Directions for this task> Output all of the data exactly, keeping any images out of the copy.

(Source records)
____

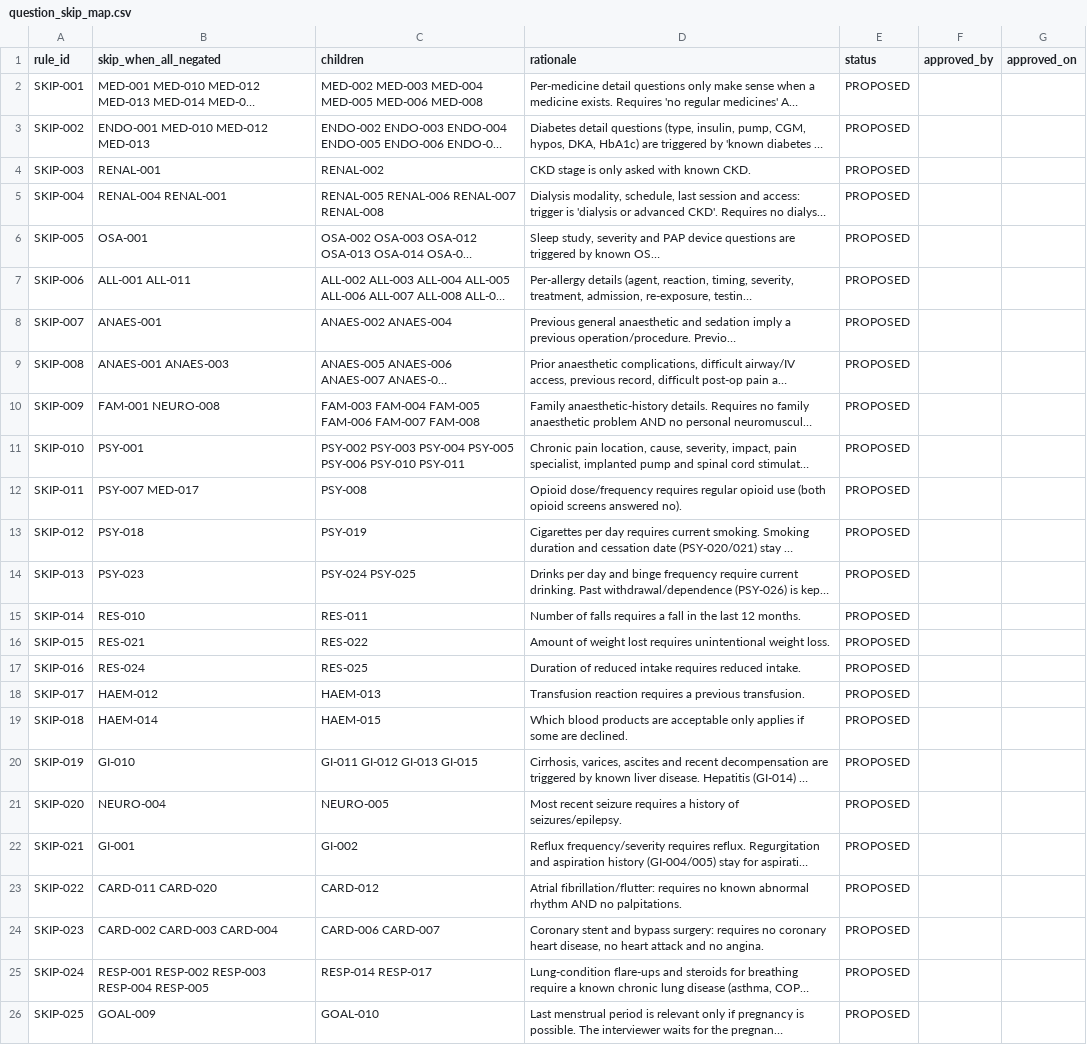
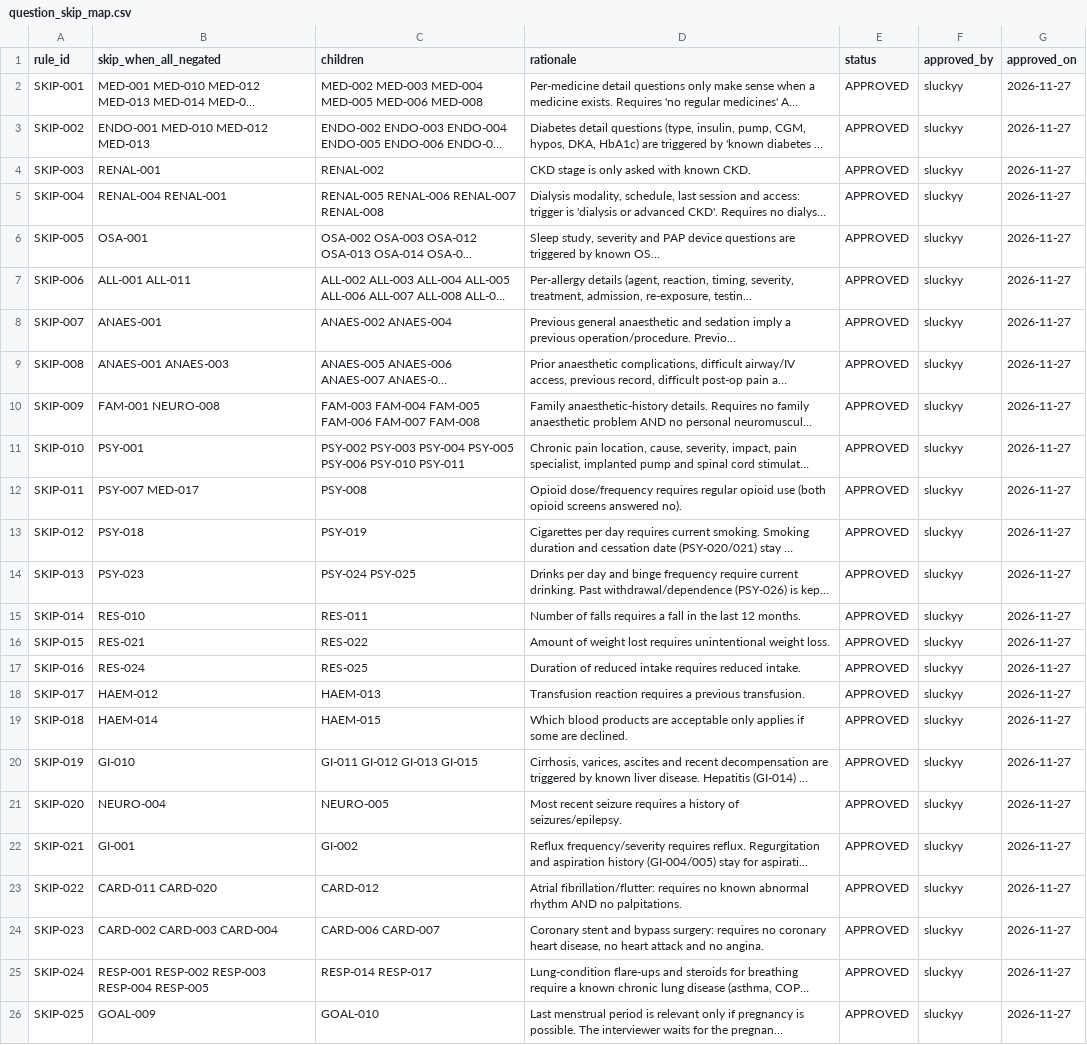
Before and after one commit to sluckyy/peri-op_support, a CSV file: docs/clinical/question_skip_map.csv, drawn as a sheet; long unchanged cells end in …; the diff names each change by its address in the sheet, - before the commit and + after, or states it on an @@ line.

```diff
--- a/docs/clinical/question_skip_map.csv
+++ b/docs/clinical/question_skip_map.csv
-E2:E26 (status): PROPOSED
+E2:E26 (status): APPROVED
-F2:F26 (approved_by): (empty)
+F2:F26 (approved_by): sluckyy
-G2:G26 (approved_on): (empty)
+G2:G26 (approved_on): 2026-11-27
```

____

Completed task>
Before and after one commit to sluckyy/peri-op_support, a CSV file: docs/clinical/question_skip_map.csv, drawn as a sheet; long unchanged cells end in …; the diff names each change by its address in the sheet, - before the commit and + after, or states it on an @@ line.

```diff
--- a/docs/clinical/question_skip_map.csv
+++ b/docs/clinical/question_skip_map.csv
-E2:E26 (status): PROPOSED
+E2:E26 (status): APPROVED
-F2:F26 (approved_by): (empty)
+F2:F26 (approved_by): sluckyy
-G2:G26 (approved_on): (empty)
+G2:G26 (approved_on): 2026-11-27
```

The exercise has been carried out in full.